WHAT YOU SHOULD DO
Which lines mention "chiboneOneP"? Show each one from the listing.

EXTRACTED MATERIAL
━━━━━━━━━━━━━━━━

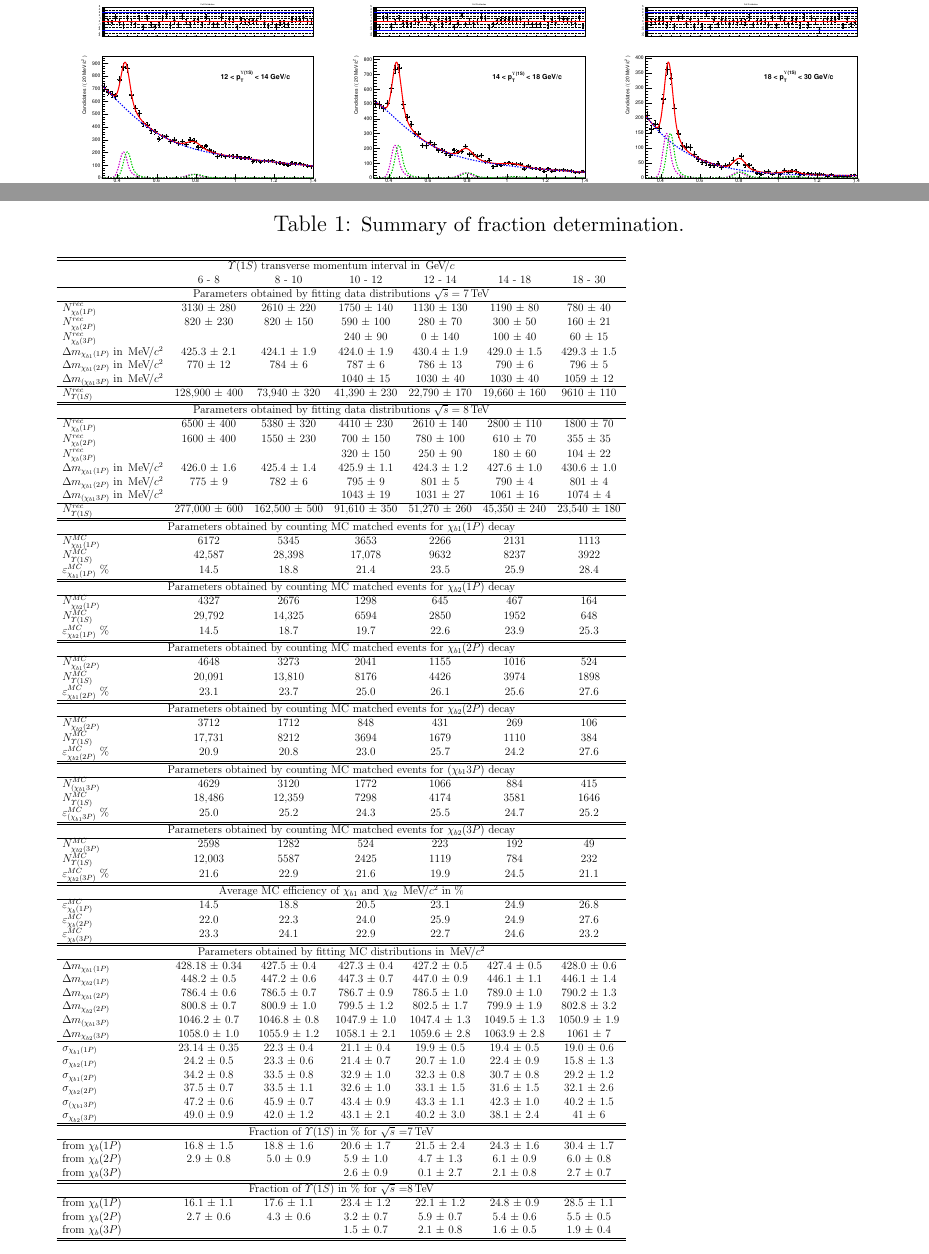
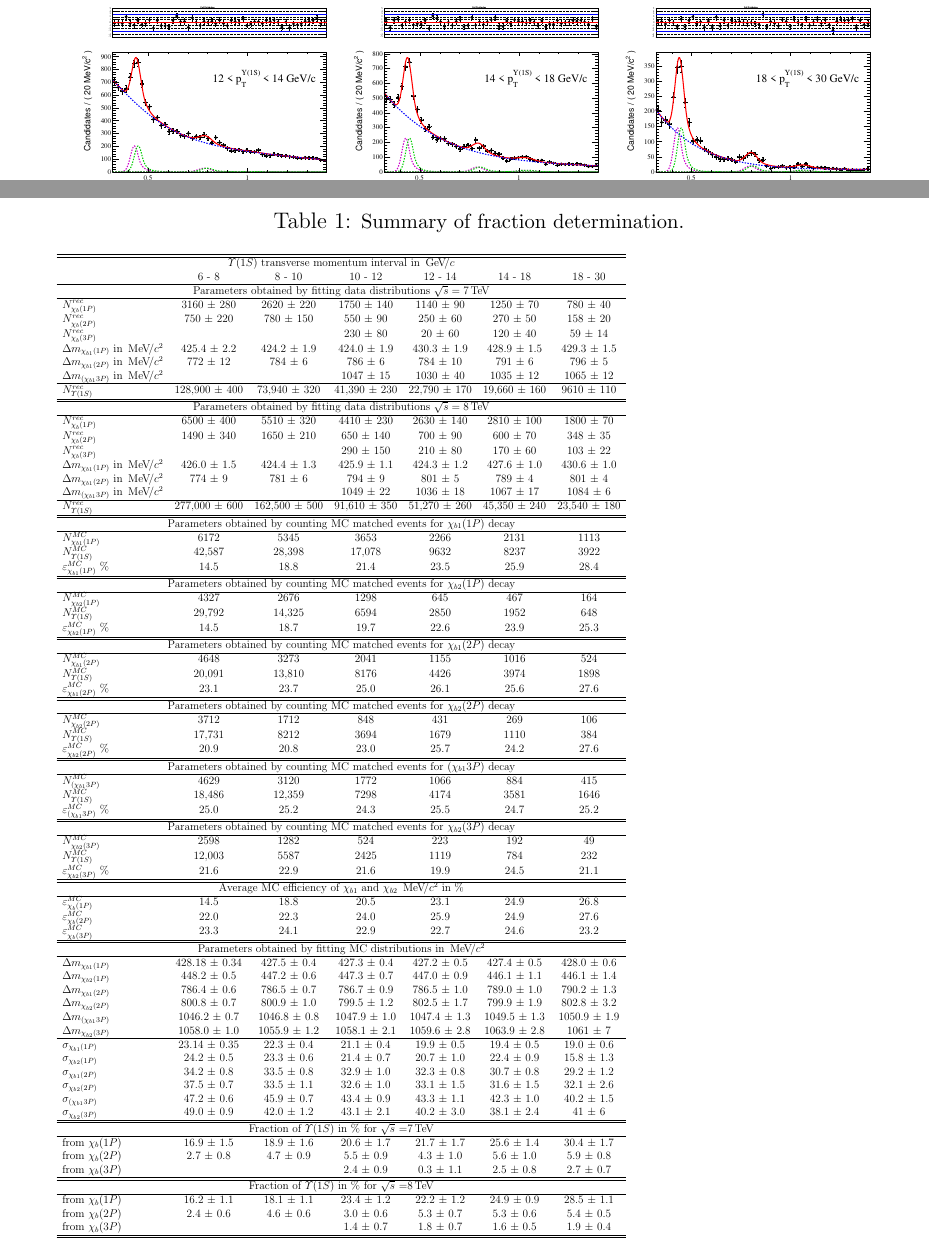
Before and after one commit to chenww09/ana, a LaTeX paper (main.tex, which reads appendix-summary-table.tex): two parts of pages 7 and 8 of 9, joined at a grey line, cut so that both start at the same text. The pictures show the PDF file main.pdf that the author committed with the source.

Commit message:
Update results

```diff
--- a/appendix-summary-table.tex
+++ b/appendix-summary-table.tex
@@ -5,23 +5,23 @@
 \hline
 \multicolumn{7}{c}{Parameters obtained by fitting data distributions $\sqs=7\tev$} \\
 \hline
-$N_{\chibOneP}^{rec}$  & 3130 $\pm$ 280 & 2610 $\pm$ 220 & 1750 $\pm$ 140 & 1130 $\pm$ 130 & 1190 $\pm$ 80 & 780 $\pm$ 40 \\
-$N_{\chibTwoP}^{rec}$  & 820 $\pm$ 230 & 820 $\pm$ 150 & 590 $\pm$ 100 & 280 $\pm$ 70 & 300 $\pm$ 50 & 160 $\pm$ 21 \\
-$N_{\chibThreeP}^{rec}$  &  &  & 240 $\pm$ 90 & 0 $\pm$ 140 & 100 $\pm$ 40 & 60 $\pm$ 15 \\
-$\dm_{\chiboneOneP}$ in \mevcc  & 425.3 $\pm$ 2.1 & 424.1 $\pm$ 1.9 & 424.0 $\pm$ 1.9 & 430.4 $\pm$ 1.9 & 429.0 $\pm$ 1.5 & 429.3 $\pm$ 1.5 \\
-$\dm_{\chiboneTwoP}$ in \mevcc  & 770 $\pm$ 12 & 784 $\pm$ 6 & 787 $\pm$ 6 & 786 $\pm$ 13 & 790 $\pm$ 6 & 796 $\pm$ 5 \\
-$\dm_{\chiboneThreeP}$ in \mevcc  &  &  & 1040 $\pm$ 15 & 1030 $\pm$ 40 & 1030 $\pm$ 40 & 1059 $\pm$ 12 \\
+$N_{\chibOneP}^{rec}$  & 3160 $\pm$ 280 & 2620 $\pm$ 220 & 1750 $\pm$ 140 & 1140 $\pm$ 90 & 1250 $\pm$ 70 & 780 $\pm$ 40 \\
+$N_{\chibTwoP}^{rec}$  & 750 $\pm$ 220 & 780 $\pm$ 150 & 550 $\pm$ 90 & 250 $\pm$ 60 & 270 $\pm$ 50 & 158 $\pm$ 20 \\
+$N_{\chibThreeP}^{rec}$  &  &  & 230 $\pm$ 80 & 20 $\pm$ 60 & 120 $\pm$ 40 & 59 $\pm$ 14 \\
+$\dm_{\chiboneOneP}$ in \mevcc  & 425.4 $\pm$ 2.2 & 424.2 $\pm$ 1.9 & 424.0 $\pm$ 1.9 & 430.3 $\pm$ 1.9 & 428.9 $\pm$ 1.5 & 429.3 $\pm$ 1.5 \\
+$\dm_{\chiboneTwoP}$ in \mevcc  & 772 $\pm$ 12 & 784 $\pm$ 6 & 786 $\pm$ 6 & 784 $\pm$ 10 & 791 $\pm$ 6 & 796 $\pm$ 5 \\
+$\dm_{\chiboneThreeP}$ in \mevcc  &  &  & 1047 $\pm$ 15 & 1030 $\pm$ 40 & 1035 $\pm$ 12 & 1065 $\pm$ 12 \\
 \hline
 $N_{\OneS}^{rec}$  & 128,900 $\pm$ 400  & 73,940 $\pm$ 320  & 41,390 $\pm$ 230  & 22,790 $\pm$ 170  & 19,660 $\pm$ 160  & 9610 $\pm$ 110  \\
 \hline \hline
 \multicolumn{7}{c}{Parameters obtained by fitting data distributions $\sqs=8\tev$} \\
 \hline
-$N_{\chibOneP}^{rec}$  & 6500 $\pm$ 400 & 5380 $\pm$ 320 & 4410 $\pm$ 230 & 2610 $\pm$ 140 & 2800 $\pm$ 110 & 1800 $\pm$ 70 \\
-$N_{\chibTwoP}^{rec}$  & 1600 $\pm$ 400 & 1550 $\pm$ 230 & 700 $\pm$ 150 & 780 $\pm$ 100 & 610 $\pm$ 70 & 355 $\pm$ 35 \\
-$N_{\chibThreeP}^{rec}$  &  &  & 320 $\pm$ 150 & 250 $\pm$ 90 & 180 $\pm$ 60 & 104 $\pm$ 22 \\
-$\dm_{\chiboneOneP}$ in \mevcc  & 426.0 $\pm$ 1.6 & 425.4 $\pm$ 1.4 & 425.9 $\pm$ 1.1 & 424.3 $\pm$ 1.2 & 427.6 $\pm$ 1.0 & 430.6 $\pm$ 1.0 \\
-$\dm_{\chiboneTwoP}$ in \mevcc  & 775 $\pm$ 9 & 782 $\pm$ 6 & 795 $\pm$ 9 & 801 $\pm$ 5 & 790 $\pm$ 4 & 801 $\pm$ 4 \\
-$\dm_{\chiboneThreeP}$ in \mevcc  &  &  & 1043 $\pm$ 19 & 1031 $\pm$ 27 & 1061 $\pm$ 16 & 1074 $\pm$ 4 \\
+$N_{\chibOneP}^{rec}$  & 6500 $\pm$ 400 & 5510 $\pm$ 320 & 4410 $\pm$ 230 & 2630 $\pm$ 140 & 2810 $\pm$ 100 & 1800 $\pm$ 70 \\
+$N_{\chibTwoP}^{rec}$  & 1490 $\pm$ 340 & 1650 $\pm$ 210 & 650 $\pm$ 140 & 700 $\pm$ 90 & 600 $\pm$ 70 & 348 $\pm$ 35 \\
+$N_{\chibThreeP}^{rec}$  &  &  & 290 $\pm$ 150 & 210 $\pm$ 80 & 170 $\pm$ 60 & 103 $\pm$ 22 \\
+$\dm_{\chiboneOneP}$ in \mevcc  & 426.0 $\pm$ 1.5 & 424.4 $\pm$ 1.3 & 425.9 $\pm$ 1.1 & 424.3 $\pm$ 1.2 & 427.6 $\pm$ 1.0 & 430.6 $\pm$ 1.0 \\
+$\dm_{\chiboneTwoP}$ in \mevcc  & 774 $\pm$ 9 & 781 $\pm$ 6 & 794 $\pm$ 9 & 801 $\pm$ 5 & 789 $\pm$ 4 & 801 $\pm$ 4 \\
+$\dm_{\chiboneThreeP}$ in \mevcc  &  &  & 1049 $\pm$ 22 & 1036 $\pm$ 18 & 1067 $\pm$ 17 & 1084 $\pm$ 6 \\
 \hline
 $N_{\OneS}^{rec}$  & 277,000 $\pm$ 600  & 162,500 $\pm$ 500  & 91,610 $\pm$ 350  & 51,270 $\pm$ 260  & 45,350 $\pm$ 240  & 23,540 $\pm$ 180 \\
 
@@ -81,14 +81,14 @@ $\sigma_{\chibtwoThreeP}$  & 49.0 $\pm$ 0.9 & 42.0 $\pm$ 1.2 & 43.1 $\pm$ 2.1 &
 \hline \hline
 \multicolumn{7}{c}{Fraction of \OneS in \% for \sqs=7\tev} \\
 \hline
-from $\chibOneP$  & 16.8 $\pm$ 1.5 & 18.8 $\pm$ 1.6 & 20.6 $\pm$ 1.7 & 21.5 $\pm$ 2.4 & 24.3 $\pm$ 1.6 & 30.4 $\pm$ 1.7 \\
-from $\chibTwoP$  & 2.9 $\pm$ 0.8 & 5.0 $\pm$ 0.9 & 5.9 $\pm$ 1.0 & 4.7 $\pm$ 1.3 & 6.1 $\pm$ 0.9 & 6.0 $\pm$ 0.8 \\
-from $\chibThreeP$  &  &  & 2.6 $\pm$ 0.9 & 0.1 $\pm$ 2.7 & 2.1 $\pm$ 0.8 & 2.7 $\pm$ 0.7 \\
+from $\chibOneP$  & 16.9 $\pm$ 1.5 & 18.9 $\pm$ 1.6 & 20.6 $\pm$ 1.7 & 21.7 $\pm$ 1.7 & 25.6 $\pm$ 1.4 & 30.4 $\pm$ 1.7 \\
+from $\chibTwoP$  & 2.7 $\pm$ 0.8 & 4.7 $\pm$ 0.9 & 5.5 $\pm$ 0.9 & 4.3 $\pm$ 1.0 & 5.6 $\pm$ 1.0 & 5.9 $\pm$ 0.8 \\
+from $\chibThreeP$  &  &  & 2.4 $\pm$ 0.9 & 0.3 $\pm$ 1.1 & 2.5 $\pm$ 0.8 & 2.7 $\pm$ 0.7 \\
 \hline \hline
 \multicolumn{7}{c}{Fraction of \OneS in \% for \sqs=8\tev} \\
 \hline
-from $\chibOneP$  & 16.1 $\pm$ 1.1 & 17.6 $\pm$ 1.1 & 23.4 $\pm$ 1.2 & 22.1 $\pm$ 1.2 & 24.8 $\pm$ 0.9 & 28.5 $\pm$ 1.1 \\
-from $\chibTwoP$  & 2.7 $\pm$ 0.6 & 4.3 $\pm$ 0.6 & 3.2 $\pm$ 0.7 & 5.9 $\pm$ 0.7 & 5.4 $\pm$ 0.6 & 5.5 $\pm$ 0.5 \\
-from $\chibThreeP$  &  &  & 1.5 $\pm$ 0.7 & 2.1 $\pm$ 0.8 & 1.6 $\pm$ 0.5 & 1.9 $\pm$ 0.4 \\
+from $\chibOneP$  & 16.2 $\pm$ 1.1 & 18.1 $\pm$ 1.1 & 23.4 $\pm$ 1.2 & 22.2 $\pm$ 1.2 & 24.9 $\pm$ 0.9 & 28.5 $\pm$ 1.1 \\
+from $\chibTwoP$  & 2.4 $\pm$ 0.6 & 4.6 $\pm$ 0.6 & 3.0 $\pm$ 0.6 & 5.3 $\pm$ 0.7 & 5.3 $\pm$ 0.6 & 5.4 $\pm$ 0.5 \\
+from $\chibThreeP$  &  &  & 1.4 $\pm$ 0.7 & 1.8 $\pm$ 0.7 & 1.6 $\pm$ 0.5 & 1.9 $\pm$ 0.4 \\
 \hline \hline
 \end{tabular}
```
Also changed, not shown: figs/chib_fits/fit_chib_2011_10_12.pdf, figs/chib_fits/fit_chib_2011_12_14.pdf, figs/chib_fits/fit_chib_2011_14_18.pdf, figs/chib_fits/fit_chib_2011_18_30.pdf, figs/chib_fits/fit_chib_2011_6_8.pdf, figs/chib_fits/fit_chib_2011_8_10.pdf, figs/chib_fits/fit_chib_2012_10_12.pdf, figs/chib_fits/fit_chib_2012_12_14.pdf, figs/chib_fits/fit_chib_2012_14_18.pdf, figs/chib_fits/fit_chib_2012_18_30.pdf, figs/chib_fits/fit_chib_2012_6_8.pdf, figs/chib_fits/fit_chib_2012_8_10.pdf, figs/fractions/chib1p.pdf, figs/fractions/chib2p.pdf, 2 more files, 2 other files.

━━━━━━━━━━━━━━━━

SOLUTION TO THIS TASK
-$\dm_{\chiboneOneP}$ in \mevcc  & 425.3 $\pm$ 2.1 & 424.1 $\pm$ 1.9 & 424.0 $\pm$ 1.9 & 430.4 $\pm$ 1.9 & 429.0 $\pm$ 1.5 & 429.3 $\pm$ 1.5 \\
+$\dm_{\chiboneOneP}$ in \mevcc  & 425.4 $\pm$ 2.2 & 424.2 $\pm$ 1.9 & 424.0 $\pm$ 1.9 & 430.3 $\pm$ 1.9 & 428.9 $\pm$ 1.5 & 429.3 $\pm$ 1.5 \\
-$\dm_{\chiboneOneP}$ in \mevcc  & 426.0 $\pm$ 1.6 & 425.4 $\pm$ 1.4 & 425.9 $\pm$ 1.1 & 424.3 $\pm$ 1.2 & 427.6 $\pm$ 1.0 & 430.6 $\pm$ 1.0 \\
+$\dm_{\chiboneOneP}$ in \mevcc  & 426.0 $\pm$ 1.5 & 424.4 $\pm$ 1.3 & 425.9 $\pm$ 1.1 & 424.3 $\pm$ 1.2 & 427.6 $\pm$ 1.0 & 430.6 $\pm$ 1.0 \\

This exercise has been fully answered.